● ACTIVITY:
Every line below that has the string "dataset" needs to be copied.

● PROVIDED RECORDS:
-----

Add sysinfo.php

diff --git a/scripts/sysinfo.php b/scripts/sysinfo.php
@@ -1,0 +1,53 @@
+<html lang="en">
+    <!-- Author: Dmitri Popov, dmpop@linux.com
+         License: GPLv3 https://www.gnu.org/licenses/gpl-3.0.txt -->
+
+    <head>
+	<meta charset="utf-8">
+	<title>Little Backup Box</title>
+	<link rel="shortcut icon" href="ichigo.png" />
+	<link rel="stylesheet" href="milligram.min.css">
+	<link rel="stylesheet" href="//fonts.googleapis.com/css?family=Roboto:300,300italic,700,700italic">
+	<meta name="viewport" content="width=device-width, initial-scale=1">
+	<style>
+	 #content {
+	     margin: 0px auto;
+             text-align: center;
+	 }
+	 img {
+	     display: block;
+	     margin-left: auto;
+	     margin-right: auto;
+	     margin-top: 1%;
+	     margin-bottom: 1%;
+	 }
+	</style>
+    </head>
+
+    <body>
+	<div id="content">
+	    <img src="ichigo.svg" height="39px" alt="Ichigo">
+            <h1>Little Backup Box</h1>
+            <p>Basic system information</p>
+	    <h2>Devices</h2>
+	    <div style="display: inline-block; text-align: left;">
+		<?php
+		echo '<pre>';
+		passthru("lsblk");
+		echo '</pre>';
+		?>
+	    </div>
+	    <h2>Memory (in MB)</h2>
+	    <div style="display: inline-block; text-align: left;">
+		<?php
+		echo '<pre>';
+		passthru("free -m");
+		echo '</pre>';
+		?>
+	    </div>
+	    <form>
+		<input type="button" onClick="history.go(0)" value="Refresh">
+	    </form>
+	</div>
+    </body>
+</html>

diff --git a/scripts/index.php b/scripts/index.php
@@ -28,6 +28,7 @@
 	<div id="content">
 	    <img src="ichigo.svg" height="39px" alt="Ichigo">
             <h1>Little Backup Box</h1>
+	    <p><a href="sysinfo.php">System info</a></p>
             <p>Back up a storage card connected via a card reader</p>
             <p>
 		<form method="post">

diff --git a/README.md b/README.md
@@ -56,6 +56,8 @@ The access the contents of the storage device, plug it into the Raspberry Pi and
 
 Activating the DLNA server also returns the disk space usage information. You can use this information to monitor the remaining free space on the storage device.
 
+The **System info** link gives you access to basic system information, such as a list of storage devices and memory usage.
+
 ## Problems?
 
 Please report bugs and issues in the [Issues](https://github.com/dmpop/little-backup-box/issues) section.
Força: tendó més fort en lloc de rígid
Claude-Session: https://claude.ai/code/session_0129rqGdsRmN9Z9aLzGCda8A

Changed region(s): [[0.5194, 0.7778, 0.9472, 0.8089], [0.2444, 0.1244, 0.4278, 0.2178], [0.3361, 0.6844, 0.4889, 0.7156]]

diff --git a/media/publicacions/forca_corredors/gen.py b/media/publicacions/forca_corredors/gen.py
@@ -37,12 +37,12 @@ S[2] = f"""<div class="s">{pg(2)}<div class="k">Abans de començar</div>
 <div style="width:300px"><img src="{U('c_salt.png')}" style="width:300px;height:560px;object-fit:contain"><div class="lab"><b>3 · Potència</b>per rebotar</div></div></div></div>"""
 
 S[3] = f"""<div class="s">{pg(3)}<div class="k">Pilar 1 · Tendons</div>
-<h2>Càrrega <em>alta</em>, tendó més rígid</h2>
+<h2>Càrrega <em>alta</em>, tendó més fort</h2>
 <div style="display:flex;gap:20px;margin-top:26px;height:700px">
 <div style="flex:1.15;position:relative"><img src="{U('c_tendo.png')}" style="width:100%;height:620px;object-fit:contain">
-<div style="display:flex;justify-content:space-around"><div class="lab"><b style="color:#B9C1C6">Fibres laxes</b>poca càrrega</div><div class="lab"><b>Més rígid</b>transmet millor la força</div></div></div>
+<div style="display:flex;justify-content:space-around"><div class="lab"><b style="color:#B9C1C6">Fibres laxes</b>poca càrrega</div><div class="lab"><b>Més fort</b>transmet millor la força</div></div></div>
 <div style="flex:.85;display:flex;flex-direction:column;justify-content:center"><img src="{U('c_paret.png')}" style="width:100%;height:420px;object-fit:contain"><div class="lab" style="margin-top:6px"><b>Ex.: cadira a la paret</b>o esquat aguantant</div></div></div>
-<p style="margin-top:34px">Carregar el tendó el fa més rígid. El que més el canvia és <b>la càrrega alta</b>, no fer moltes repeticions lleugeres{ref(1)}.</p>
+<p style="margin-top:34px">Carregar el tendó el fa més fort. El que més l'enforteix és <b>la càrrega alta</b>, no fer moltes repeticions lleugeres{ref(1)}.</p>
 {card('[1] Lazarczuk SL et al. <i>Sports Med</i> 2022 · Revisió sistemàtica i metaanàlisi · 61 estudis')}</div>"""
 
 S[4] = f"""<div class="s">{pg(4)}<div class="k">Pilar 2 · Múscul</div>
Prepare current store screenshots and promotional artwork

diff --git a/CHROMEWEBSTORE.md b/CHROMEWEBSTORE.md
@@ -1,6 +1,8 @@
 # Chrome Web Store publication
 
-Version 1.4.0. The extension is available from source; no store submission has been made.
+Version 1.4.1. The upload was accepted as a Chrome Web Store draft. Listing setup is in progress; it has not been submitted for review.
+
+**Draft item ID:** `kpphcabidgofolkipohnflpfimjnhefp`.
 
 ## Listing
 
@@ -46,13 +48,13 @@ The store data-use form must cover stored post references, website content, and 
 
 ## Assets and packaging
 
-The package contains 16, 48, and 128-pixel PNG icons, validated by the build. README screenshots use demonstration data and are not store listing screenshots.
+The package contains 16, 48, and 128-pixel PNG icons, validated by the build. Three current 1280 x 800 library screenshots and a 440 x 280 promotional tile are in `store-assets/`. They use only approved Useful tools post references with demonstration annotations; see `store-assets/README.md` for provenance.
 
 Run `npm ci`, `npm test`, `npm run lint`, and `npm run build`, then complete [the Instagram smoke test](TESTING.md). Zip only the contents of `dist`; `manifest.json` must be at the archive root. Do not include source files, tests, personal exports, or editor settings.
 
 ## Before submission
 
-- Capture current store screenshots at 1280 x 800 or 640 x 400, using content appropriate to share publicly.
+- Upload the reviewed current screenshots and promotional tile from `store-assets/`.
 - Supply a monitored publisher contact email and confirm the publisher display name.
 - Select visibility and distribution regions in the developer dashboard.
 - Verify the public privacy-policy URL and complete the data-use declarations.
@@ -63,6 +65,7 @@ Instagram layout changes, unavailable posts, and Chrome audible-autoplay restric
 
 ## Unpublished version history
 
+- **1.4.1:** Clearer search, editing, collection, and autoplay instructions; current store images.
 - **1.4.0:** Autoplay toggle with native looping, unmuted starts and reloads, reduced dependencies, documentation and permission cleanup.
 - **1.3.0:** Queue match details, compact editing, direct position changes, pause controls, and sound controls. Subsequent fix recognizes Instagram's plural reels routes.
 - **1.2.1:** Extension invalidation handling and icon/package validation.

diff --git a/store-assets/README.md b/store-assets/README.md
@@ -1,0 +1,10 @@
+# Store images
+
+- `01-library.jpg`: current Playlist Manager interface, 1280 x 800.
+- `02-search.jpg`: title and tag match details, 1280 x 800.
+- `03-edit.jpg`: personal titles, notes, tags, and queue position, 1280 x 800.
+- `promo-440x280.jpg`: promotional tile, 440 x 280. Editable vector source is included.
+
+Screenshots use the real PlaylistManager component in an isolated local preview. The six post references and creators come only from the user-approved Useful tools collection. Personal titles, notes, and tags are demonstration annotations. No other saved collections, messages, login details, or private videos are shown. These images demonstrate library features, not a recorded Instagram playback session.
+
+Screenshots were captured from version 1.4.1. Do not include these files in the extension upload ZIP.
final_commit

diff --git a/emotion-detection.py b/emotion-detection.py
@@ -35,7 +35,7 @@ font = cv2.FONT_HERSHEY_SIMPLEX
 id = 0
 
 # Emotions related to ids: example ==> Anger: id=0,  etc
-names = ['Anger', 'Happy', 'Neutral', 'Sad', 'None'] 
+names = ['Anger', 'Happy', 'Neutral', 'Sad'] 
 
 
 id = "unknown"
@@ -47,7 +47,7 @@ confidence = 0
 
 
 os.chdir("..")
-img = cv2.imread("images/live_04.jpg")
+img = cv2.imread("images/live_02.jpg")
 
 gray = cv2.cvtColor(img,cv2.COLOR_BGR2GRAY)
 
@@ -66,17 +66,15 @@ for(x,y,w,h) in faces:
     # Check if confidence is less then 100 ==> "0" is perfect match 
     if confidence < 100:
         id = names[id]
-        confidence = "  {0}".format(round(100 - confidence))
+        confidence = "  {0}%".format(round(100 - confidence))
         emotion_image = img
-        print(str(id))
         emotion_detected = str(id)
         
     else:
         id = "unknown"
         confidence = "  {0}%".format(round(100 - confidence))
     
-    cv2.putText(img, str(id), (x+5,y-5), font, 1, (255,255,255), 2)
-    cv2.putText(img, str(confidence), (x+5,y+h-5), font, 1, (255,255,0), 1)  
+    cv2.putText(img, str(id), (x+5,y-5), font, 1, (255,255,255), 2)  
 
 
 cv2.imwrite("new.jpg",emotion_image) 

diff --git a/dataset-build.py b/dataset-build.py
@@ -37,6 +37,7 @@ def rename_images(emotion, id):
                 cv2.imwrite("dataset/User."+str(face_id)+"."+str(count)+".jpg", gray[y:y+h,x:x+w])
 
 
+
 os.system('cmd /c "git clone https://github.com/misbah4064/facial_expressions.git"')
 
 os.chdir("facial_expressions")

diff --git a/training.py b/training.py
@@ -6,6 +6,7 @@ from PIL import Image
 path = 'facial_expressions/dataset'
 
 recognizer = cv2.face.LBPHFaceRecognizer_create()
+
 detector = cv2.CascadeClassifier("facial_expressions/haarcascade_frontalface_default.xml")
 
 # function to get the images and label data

-----

● SOLUTION BELOW:
diff --git a/dataset-build.py b/dataset-build.py
                 cv2.imwrite("dataset/User."+str(face_id)+"."+str(count)+".jpg", gray[y:y+h,x:x+w])
 path = 'facial_expressions/dataset'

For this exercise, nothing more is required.